----- Data for processing

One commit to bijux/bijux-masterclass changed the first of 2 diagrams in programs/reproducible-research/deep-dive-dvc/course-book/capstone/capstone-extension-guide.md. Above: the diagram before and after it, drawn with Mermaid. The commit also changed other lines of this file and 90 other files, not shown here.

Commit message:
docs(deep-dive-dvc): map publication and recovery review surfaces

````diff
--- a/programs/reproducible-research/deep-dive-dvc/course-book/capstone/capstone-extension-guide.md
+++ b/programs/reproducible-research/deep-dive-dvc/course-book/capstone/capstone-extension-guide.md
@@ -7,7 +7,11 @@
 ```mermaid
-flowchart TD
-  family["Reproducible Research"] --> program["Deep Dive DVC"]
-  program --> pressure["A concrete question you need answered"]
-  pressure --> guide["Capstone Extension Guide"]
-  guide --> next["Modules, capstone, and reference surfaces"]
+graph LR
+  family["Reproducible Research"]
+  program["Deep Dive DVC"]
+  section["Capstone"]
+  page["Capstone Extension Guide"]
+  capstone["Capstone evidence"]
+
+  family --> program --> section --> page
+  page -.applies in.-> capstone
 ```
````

----------

**Your instructions**. All lines with the word "programs" need to be copied from the data above.

**Solution to the exercise**.
One commit to bijux/bijux-masterclass changed the first of 2 diagrams in programs/reproducible-research/deep-dive-dvc/course-book/capstone/capstone-extension-guide.md. Above: the diagram before and after it, drawn with Mermaid. The commit also changed other lines of this file and 90 other files, not shown here.
--- a/programs/reproducible-research/deep-dive-dvc/course-book/capstone/capstone-extension-guide.md
+++ b/programs/reproducible-research/deep-dive-dvc/course-book/capstone/capstone-extension-guide.md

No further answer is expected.